**TASK GOAL:** The answer must be every line of the records in which the string "testing" appears.

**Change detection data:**

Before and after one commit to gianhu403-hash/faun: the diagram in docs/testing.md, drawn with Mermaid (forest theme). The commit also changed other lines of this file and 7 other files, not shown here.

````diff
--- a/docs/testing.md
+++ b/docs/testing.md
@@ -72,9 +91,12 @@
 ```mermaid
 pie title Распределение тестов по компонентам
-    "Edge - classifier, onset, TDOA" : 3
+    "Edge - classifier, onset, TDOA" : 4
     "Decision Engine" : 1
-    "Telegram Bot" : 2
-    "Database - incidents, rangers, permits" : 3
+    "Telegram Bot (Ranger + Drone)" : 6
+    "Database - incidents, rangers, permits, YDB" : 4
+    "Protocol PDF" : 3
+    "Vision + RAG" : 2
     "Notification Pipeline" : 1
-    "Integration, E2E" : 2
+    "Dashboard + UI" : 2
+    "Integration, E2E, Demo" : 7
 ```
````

**SOLVED PROBLEM:**
Before and after one commit to gianhu403-hash/faun: the diagram in docs/testing.md, drawn with Mermaid (forest theme). The commit also changed other lines of this file and 7 other files, not shown here.
--- a/docs/testing.md
+++ b/docs/testing.md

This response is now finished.